- Data records -
+ + +

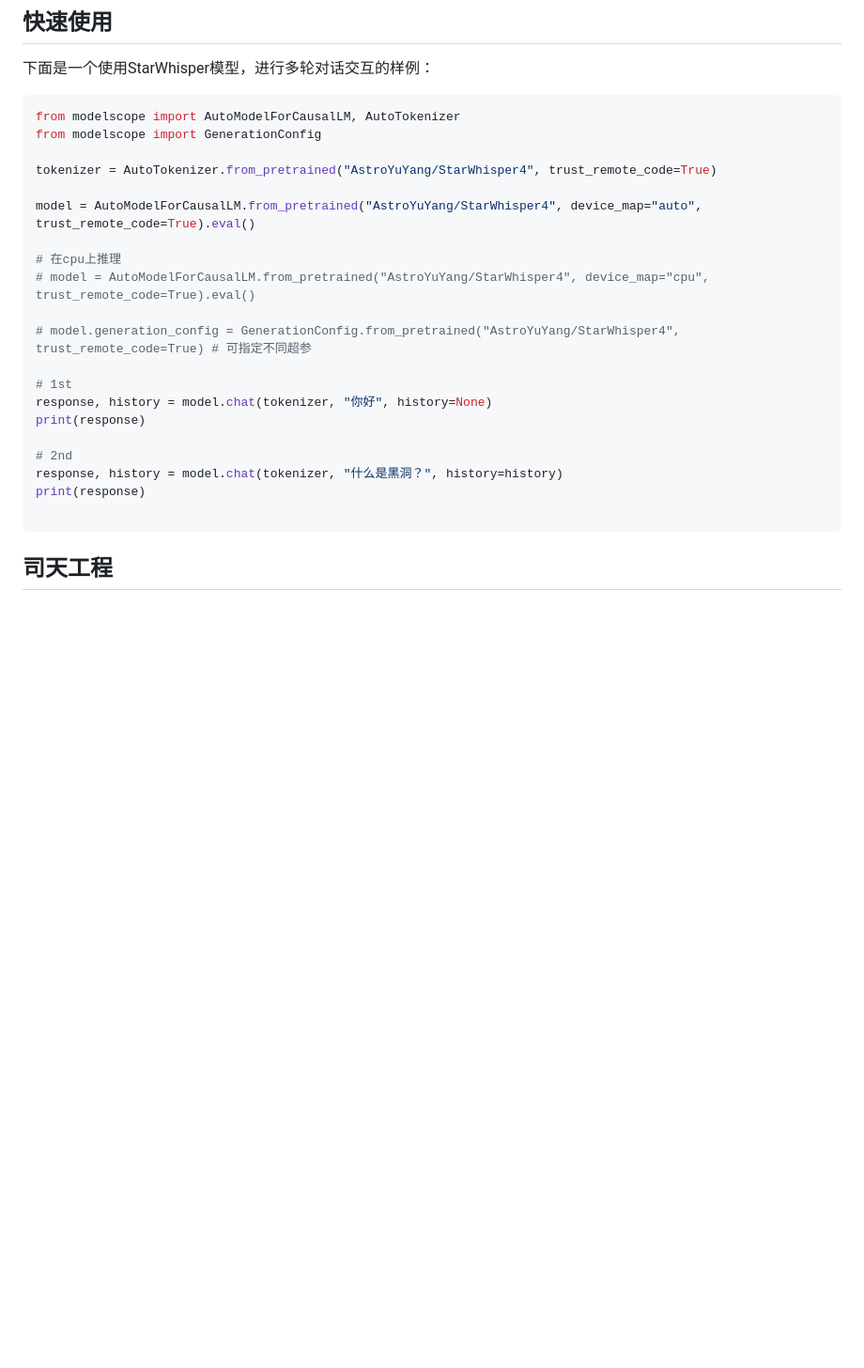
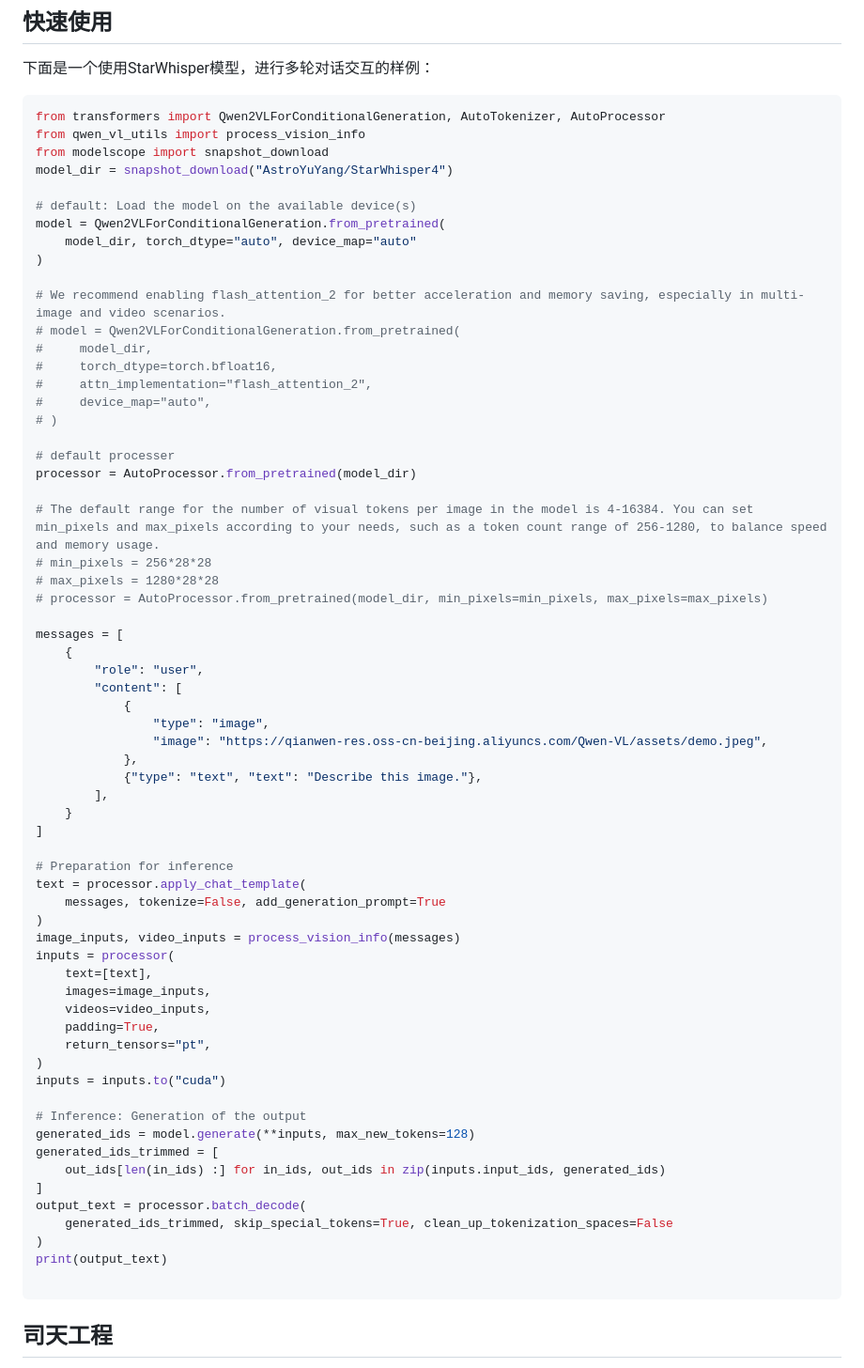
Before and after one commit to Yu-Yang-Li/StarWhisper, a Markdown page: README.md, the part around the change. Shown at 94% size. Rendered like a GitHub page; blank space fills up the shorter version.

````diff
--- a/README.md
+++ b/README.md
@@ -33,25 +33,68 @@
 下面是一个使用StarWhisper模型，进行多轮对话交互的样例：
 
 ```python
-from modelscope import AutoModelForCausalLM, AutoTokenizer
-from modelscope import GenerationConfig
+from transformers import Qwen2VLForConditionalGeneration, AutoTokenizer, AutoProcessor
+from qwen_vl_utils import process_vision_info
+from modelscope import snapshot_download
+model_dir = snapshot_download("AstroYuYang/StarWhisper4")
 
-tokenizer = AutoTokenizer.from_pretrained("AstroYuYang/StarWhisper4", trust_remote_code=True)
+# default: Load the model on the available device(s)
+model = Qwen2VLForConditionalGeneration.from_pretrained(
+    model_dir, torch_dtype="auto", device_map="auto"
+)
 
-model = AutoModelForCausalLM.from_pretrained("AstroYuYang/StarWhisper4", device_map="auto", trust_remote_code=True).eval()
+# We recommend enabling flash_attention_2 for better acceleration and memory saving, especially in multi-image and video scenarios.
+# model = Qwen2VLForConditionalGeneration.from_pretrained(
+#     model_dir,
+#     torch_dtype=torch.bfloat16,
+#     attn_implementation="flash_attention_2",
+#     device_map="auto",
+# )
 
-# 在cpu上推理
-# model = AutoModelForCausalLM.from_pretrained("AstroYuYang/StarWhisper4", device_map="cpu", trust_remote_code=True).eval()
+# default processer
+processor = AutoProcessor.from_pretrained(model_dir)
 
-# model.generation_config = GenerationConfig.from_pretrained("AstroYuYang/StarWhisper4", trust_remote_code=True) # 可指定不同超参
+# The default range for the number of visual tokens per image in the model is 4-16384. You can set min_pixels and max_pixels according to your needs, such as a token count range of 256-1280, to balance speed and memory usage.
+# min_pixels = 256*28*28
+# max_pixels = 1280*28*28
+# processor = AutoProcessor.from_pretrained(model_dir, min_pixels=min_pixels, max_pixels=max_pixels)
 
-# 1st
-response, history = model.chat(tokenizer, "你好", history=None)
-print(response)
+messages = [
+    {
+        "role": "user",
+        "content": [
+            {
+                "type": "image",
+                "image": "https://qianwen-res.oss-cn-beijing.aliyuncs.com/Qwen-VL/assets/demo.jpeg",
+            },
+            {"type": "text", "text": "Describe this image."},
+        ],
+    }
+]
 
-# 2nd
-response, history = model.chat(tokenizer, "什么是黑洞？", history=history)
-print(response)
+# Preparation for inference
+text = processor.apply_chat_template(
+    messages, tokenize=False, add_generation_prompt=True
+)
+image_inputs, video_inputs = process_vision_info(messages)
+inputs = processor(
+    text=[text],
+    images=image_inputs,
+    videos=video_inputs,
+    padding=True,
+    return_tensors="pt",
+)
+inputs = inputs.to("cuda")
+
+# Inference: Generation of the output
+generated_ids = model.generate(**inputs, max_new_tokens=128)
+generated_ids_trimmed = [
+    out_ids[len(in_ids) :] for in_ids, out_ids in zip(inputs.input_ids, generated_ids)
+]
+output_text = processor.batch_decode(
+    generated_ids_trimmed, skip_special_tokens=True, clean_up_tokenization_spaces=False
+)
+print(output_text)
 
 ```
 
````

+ + +

- Task item -
The response must repeat all the lines above exactly and include no pictures.

- Result for this task -
Before and after one commit to Yu-Yang-Li/StarWhisper, a Markdown page: README.md, the part around the change. Shown at 94% size. Rendered like a GitHub page; blank space fills up the shorter version.

````diff
--- a/README.md
+++ b/README.md
@@ -33,25 +33,68 @@
 下面是一个使用StarWhisper模型，进行多轮对话交互的样例：
 
 ```python
-from modelscope import AutoModelForCausalLM, AutoTokenizer
-from modelscope import GenerationConfig
+from transformers import Qwen2VLForConditionalGeneration, AutoTokenizer, AutoProcessor
+from qwen_vl_utils import process_vision_info
+from modelscope import snapshot_download
+model_dir = snapshot_download("AstroYuYang/StarWhisper4")
 
-tokenizer = AutoTokenizer.from_pretrained("AstroYuYang/StarWhisper4", trust_remote_code=True)
+# default: Load the model on the available device(s)
+model = Qwen2VLForConditionalGeneration.from_pretrained(
+    model_dir, torch_dtype="auto", device_map="auto"
+)
 
-model = AutoModelForCausalLM.from_pretrained("AstroYuYang/StarWhisper4", device_map="auto", trust_remote_code=True).eval()
+# We recommend enabling flash_attention_2 for better acceleration and memory saving, especially in multi-image and video scenarios.
+# model = Qwen2VLForConditionalGeneration.from_pretrained(
+#     model_dir,
+#     torch_dtype=torch.bfloat16,
+#     attn_implementation="flash_attention_2",
+#     device_map="auto",
+# )
 
-# 在cpu上推理
-# model = AutoModelForCausalLM.from_pretrained("AstroYuYang/StarWhisper4", device_map="cpu", trust_remote_code=True).eval()
+# default processer
+processor = AutoProcessor.from_pretrained(model_dir)
 
-# model.generation_config = GenerationConfig.from_pretrained("AstroYuYang/StarWhisper4", trust_remote_code=True) # 可指定不同超参
+# The default range for the number of visual tokens per image in the model is 4-16384. You can set min_pixels and max_pixels according to your needs, such as a token count range of 256-1280, to balance speed and memory usage.
+# min_pixels = 256*28*28
+# max_pixels = 1280*28*28
+# processor = AutoProcessor.from_pretrained(model_dir, min_pixels=min_pixels, max_pixels=max_pixels)
 
-# 1st
-response, history = model.chat(tokenizer, "你好", history=None)
-print(response)
+messages = [
+    {
+        "role": "user",
+        "content": [
+            {
+                "type": "image",
+                "image": "https://qianwen-res.oss-cn-beijing.aliyuncs.com/Qwen-VL/assets/demo.jpeg",
+            },
+            {"type": "text", "text": "Describe this image."},
+        ],
+    }
+]
 
-# 2nd
-response, history = model.chat(tokenizer, "什么是黑洞？", history=history)
-print(response)
+# Preparation for inference
+text = processor.apply_chat_template(
+    messages, tokenize=False, add_generation_prompt=True
+)
+image_inputs, video_inputs = process_vision_info(messages)
+inputs = processor(
+    text=[text],
+    images=image_inputs,
+    videos=video_inputs,
+    padding=True,
+    return_tensors="pt",
+)
+inputs = inputs.to("cuda")
+
+# Inference: Generation of the output
+generated_ids = model.generate(**inputs, max_new_tokens=128)
+generated_ids_trimmed = [
+    out_ids[len(in_ids) :] for in_ids, out_ids in zip(inputs.input_ids, generated_ids)
+]
+output_text = processor.batch_decode(
+    generated_ids_trimmed, skip_special_tokens=True, clean_up_tokenization_spaces=False
+)
+print(output_text)
 
 ```
 
````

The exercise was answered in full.